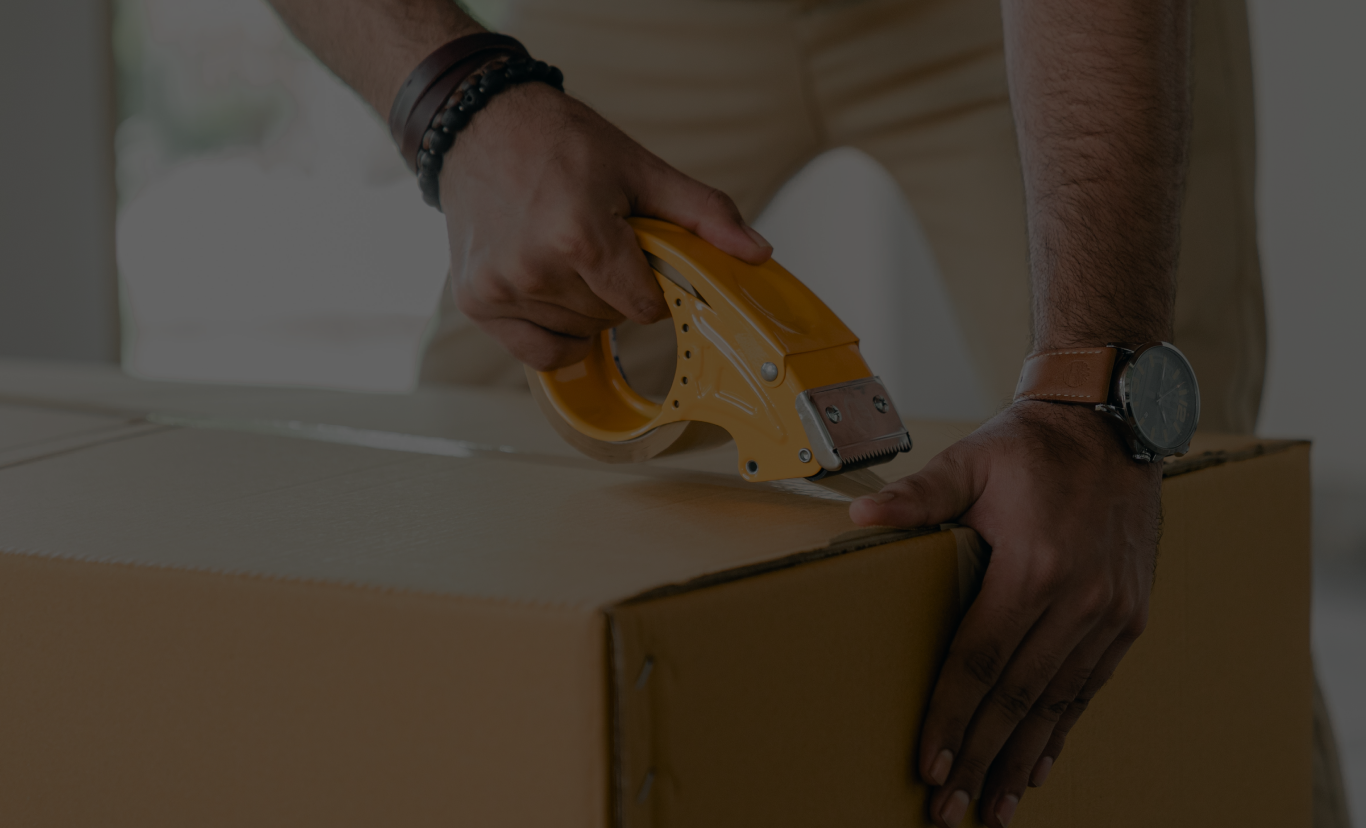
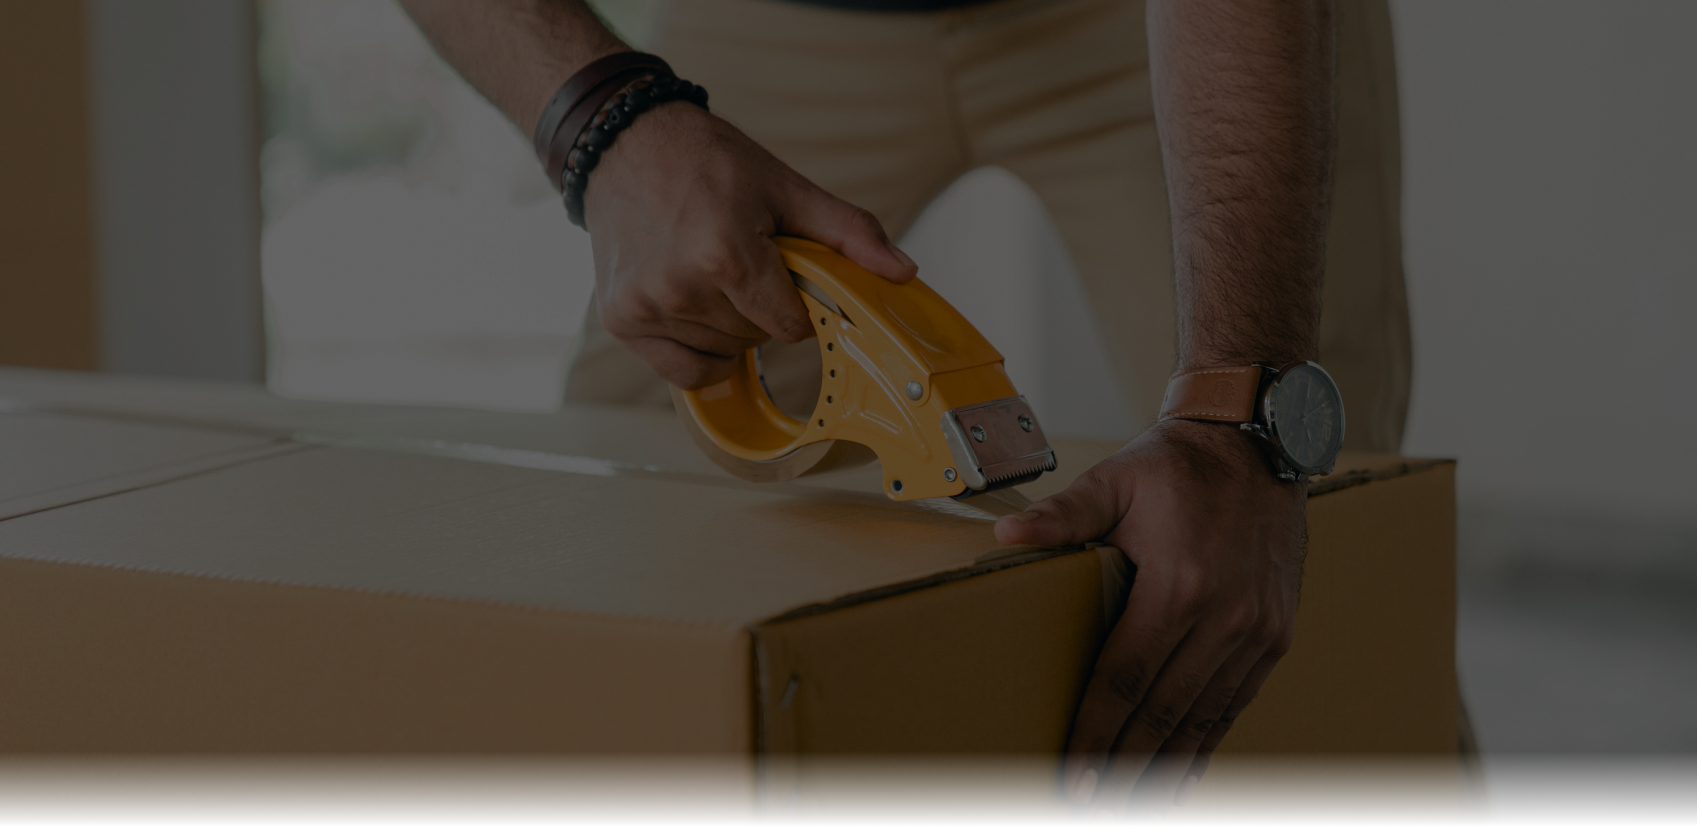
Making layout adjustments

diff --git a/src/components/Navbar/NavbarTransparent.tsx b/src/components/Navbar/NavbarTransparent.tsx
@@ -1,19 +1,20 @@
-import { AppBar, Button, makeStyles, Toolbar, Typography, Theme, IconButton, Icon} from '@material-ui/core';
+import { AppBar, Button, makeStyles, Toolbar, Typography, Theme, IconButton, Icon, styled} from '@material-ui/core';
 import useWindowDimensions from '../../utils/responsive/index'
+import { ButtonProps } from '@mui/material/Button';
 import routes, { myRouteProps } from '../../routes/index'
 import logo from '../../static/img/logo.png'
 import { Link } from 'react-router-dom';
 import { Menu } from './menu';
-
+import { yellow, grey } from '@mui/material/colors';
 
 const listRoutes: any = {
     'home' : 'Home',
     'contato' : 'Contato',
     'sobreNos' : 'Sobre nós',
+    'detalhesCaminhoes' : 'Detalhes dos caminhoes',
     'cotacao' : 'Cotação'
 }
 
-const menuRoutes = routes.filter(route => Object.keys(listRoutes).includes(route.name))
 
 type Props = {
     
@@ -30,6 +31,23 @@ const useStyles = makeStyles((theme : Theme) => ({
 export const NavbarTransparent = (props: Props) => {
     const classes = useStyles();
     let windowDimensions = useWindowDimensions();
+    let menuRoutes = routes.filter(route => Object.keys(listRoutes).includes(route.name))
+
+    const CotacaoButton = styled(Button)<ButtonProps>(({ theme }) => ({
+        backgroundColor: yellow[400],
+        '&:hover': {
+          backgroundColor: yellow[700],
+        },
+        marginLeft:"50px",
+        color: yellow[700]
+      }));
+
+    const MenuButton = styled(Button)<ButtonProps>(({ theme }) => ({
+        marginLeft:"10px",
+        '&:hover': {
+          backgroundColor: grey[500]
+        },
+      }));
 
     return (
             <div className={classes.toolbar}>
@@ -40,11 +58,19 @@ export const NavbarTransparent = (props: Props) => {
                                     const route = menuRoutes.find(route => route.name === routeName) as myRouteProps;
                                     let button = routeName == "cotacao" ?
                                     (
-                                        <Button key={key} variant="contained" component={Link} to={route.path as string} color="primary">{listRoutes[routeName]}</Button>) 
+                                        <Link style={{textDecoration:"none", color:"#ffffff "}} to={route.path as string}>
+                                            <CotacaoButton key={key} variant="contained">{listRoutes[routeName]}</CotacaoButton>
+                                        </Link>
+                                    ) 
                                     : 
                                     (
-                                        <Button key={key} component={Link} to={route.path as string} color="inherit">{listRoutes[routeName]}</Button>
+                                        <Link style={{textDecoration:"none", color:"#ffffff "}} to={route.path as string}>
+                                            <MenuButton key={key}>
+                                                {listRoutes[routeName]}
+                                            </MenuButton>
+                                        </Link>
                                     )
+                                    // component={Link} to={route.path as string}
                                     return button
                                 }                   
                             )

diff --git a/src/components/Navbar/NavbarPages.tsx b/src/components/Navbar/NavbarPages.tsx
@@ -1,21 +1,23 @@
 // @flow 
 import * as React from 'react';
-import { AppBar, Button, makeStyles, Toolbar, Typography, Theme, IconButton, Icon} from '@material-ui/core';
+import { AppBar, Button, makeStyles, Toolbar, Typography, Theme, IconButton, Icon, styled, ButtonProps} from '@material-ui/core';
 import useWindowDimensions from '../../utils/responsive/index'
 import routes, { myRouteProps } from '../../routes/index'
 import logo from '../../static/img/logo.png'
 import { Link } from 'react-router-dom';
 import { Menu } from './menu';
+import { yellow } from '@material-ui/core/colors';
 
 
 const listRoutes: any = {
     'home' : 'Home',
     'contato' : 'Contato',
     'sobreNos' : 'Sobre nós',
+    'detalhesCaminhoes' : 'Detalhes dos caminhoes',
     'cotacao' : 'Cotação'
 }
 
-const menuRoutes = routes.filter(route => Object.keys(listRoutes).includes(route.name))
+
 
 type Props = {
     
@@ -40,14 +42,26 @@ const useStyles = makeStyles((theme : Theme) => ({
 
 export const NavbarPages = (props: Props) => {
     const classes = useStyles();
+
+    const CotacaoButton = styled(Button)<ButtonProps>(({ theme }) => ({
+        backgroundColor: yellow[400],
+        '&:hover': {
+          backgroundColor: yellow[700],
+        },
+        marginLeft:"50px"
+      }));
+
     let windowDimensions = useWindowDimensions();
+    var menuRoutes = routes.filter(route => Object.keys(listRoutes).includes(route.name))
 
     return (
         <AppBar position="static">
             <Toolbar variant='dense' className={classes.toolbar}>
-                <Typography className={classes.title}>
-                    <img src={logo} alt="Carlos Transportes" className={classes.logo}/>
-                </Typography>
+                    <Typography className={classes.title}>
+                        <Link to="/">
+                            <img src={logo} alt="Carlos Transportes" className={classes.logo}/>
+                        </Link>
+                    </Typography>
 
                 <>
                     {windowDimensions.width > 910 ? 
@@ -58,7 +72,11 @@ export const NavbarPages = (props: Props) => {
                                     
                                     if(routeName == "cotacao"){
                                         return (
-                                            <Button key={key} variant="contained" component={Link} to={route.path as string} color="primary">{listRoutes[routeName]}</Button>
+                                            <Link style={{textDecoration:"none", color:"#ffffff "}} to={route.path as string}>
+                                                <CotacaoButton key={key} variant="contained">
+                                                    {listRoutes[routeName]}
+                                                </CotacaoButton>
+                                            </Link>
                                         )
                                     } 
 

diff --git a/src/App.tsx b/src/App.tsx
@@ -1,22 +1,33 @@
 import * as React from 'react';
-import logo from './logo.svg';
 import './App.css';
-import { Navbar } from './components/Navbar';
-import GoogleFonts from 'react-google-fonts';
+import { MuiThemeProvider, createMuiTheme } from '@material-ui/core';
 import { BrowserRouter } from 'react-router-dom';
 import AppRouter  from './routes/AppRouter';
-import { Box, CssBaseline } from '@material-ui/core';
+import { Box, CssBaseline} from '@material-ui/core';
+
+const theme = createMuiTheme({
+  overrides: {
+    MuiButton: {
+      label: {
+        color: "#FFFFFF"
+      },
+    },
+  },
+});
 
 const App : React.FC = () => {
   return (
-    <React.Fragment>
-      <CssBaseline />
-      <BrowserRouter>
-        <Box>
-          <AppRouter/>
-        </Box>
-      </BrowserRouter>
-    </React.Fragment>
+    <MuiThemeProvider theme={theme}>
+      <React.Fragment>
+        <CssBaseline />
+        <BrowserRouter>
+          <Box>
+            <AppRouter/>
+          </Box>
+        </BrowserRouter>
+      </React.Fragment>
+    </MuiThemeProvider>
+
   );
 }
 

diff --git a/src/components/Modalities/index.tsx b/src/components/Modalities/index.tsx
@@ -1,5 +1,6 @@
 // @flow 
 import {createStyles, makeStyles, Theme} from '@material-ui/core';
+import { Link } from 'react-router-dom';
 
 type Props = {
     title : string
@@ -9,11 +10,17 @@ const useStyles = makeStyles((theme: Theme) =>
   createStyles({
     modalitie:{
       display: "inline",
-      background: "rgba(156, 156, 155, 0.53)",
+      background: "#A59720",
+      transition:"0.5s",
+      '&:hover': {
+        background: "#F5E233",
+      },
+      cursor:"pointer",
       padding:"8px",
+      borderRadius:"8px",
       fontSize:"48px",
       color: "#FFFFFF",
-      fontWeight: "normal"
+      fontWeight: "normal",
     },
     container:{
       marginBottom: "10px"
@@ -27,7 +34,8 @@ const Modalities = (props: Props) => {
     return (
       <div className={classes.container}>
         <div className={classes.modalitie}>
-          {props.title}
+          
+          <Link style={{textDecoration:"none", color:"#ffffff "}} to="/cotacao">{props.title}</Link>
         </div>
       </div>
     );

diff --git a/src/pages/home/index.tsx b/src/pages/home/index.tsx
@@ -4,15 +4,9 @@ import { Box, makeStyles, Typography, Theme, Container } from '@material-ui/core
 import Principles from '../../components/Principles';
 import Modalities from '../../components/Modalities';
 import LogoHome from '../../components/LogoHome';
-import backgroundHomeExtraBig from '../../static/img/backgroundHome5K.jpg'
-import backgroundHomeBig from '../../static/img/backgroundHomeBig.jpg'
-import backgroundHomeMedium from '../../static/img/backgroundHomeMedium.jpg'
-import backgroundHomeSmall from '../../static/img/backgroundHomeSmall.jpg'
-
-import useWindowDimensions from '../../utils/responsive/index'
+import backgroundHomeBig from '../../static/img/backgroundHome.png'
 import WhoIAm from '../../components/WhoIAm';
 import Feedback from '../../components/Feedback';
-import { isAbsolute } from 'path';
 
 interface PageFormProps {
     

diff --git a/src/pages/contato/index.tsx b/src/pages/contato/index.tsx
@@ -116,7 +116,7 @@ export const ContatoPage = (props: PageFormProps) => {
                             <TextField id="outlined-basic" label="Nome *" variant="outlined" className={classes.field}/>
                             <TextField id="outlined-basic" label="Email *" variant="outlined" className={classes.field}/>
                             <TextField id="outlined-basic" label="Telefone *" variant="outlined" className={classes.field}/>
-                            <TextField id="outlined-basic" label="Empresa *" variant="outlined" className={classes.field}/>
+                            <TextField id="outlined-basic" label="Empresa (opcional)" variant="outlined" className={classes.field}/>
 
                             
                             <Button variant="contained" size="large" color="primary" className={classes.buttonSubmit}>

diff --git a/src/components/Footer/index.tsx b/src/components/Footer/index.tsx
@@ -38,7 +38,7 @@ const useStyles = makeStyles((theme: Theme) =>
       marginTop:"10px"
     },
     networkContainer:{
-      marginTop:"50px"
+      marginTop:"50px",
     }
   }),
 );
@@ -53,8 +53,8 @@ const Footer = (props: Props) => {
               Visite nossas redes sociais!
             </p>
             <div className={classes.networkContainer}>
-              <img style={{marginRight:"20px"}} src={facebookLogo} alt="Facebook"/>
-              <img src={linkedInLogo} alt="LinkedIn"/>
+              <img style={{cursor: "pointer", marginRight:"12px"}} src={facebookLogo} alt="Ícone Facebook"/>
+              <img style={{cursor: "pointer"}} src={linkedInLogo} alt="Ícone LinkedIn"/>
             </div>
           </div>
 

diff --git a/src/components/Navbar/index.tsx b/src/components/Navbar/index.tsx
@@ -16,22 +16,6 @@ type Props = {
     
 };
 
-const useStyles = makeStyles((theme : Theme) => ({
-    toolbar: {
-        background: '#3F3F41',
-    },
-    title:{
-        flexGrow: 1,
-        textAlign:'left',
-    },
-    logo:{
-        paddingTop:4,
-        width: 130,
-        [theme.breakpoints.up('sm')] : {
-            width: 200
-        }
-    },
-}));
 
 
 export const Navbar : React.FC = (props: Props) => {

diff --git a/src/routes/index.tsx b/src/routes/index.tsx
@@ -26,9 +26,9 @@ const routes: myRouteProps[] = [
         component: CotacaoPage
     },
     {
-        name: 'trabalhosRealizados',
-        label: 'Trabalhos Realizados',
-        path: '/trabalhos-realizados',
+        name: 'detalhesCaminhoes',
+        label: 'Detalhes dos caminhões',
+        path: '/detalhes-caminhoes',
         exact: true,
     },
     {

diff --git a/src/components/Principles/principle.tsx b/src/components/Principles/principle.tsx
@@ -14,7 +14,11 @@ const useStyles = makeStyles((theme: Theme) =>
       boxShadow: "8px 8px 32px rgba(0, 0, 0, 0.16)",
       width:"320px",
       height: "600px",
-      margin: "20px"
+      margin: "20px",
+      transition:"0.3s",
+      '&:hover': {
+        marginTop: "-20px",
+      },
     },
     principleImage:{
         display: "flex",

-=-=-=-=-

WHAT IS NEEDED: Scan the records above for the word "rgba". Copy each line that has it.

RESULT OF THIS EXERCISE:
-      background: "rgba(156, 156, 155, 0.53)",
       boxShadow: "8px 8px 32px rgba(0, 0, 0, 0.16)",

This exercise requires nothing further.